*Activity*:
Output all entries verbatim. Skip pictures.

(Collected data)
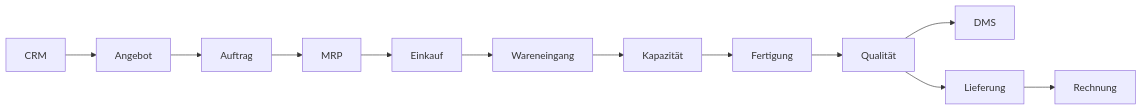
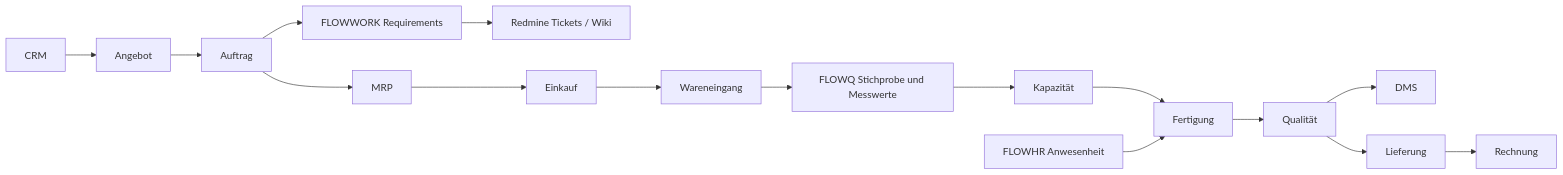
One commit to BasKjell/ERP_Eigenbau changed the first of 2 diagrams in docs/index.md. Above: the diagram before and after it, drawn with Mermaid. The commit also changed other lines of this file and 247 other files, not shown here.

````diff
--- a/docs/index.md
+++ b/docs/index.md
@@ -47,14 +60,18 @@
 ```mermaid
 flowchart LR
   CRM[CRM] --> Q[Angebot]
   Q --> SO[Auftrag]
   SO --> MRP[MRP]
+  SO --> REQ[FLOWWORK Requirements]
+  REQ --> TASK[Redmine Tickets / Wiki]
   MRP --> PO[Einkauf]
   PO --> GR[Wareneingang]
-  GR --> CAP[Kapazität]
+  GR --> FLOWQ[FLOWQ Stichprobe und Messwerte]
+  FLOWQ --> CAP[Kapazität]
   CAP --> MES[Fertigung]
+  HR[FLOWHR Anwesenheit] --> MES
   MES --> QC[Qualität]
   QC --> DMS[DMS]
   QC --> DN[Lieferung]
   DN --> INV[Rechnung]
 ```
````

*The completed task*:
One commit to BasKjell/ERP_Eigenbau changed the first of 2 diagrams in docs/index.md. Above: the diagram before and after it, drawn with Mermaid. The commit also changed other lines of this file and 247 other files, not shown here.

````diff
--- a/docs/index.md
+++ b/docs/index.md
@@ -47,14 +60,18 @@
 ```mermaid
 flowchart LR
   CRM[CRM] --> Q[Angebot]
   Q --> SO[Auftrag]
   SO --> MRP[MRP]
+  SO --> REQ[FLOWWORK Requirements]
+  REQ --> TASK[Redmine Tickets / Wiki]
   MRP --> PO[Einkauf]
   PO --> GR[Wareneingang]
-  GR --> CAP[Kapazität]
+  GR --> FLOWQ[FLOWQ Stichprobe und Messwerte]
+  FLOWQ --> CAP[Kapazität]
   CAP --> MES[Fertigung]
+  HR[FLOWHR Anwesenheit] --> MES
   MES --> QC[Qualität]
   QC --> DMS[DMS]
   QC --> DN[Lieferung]
   DN --> INV[Rechnung]
 ```
````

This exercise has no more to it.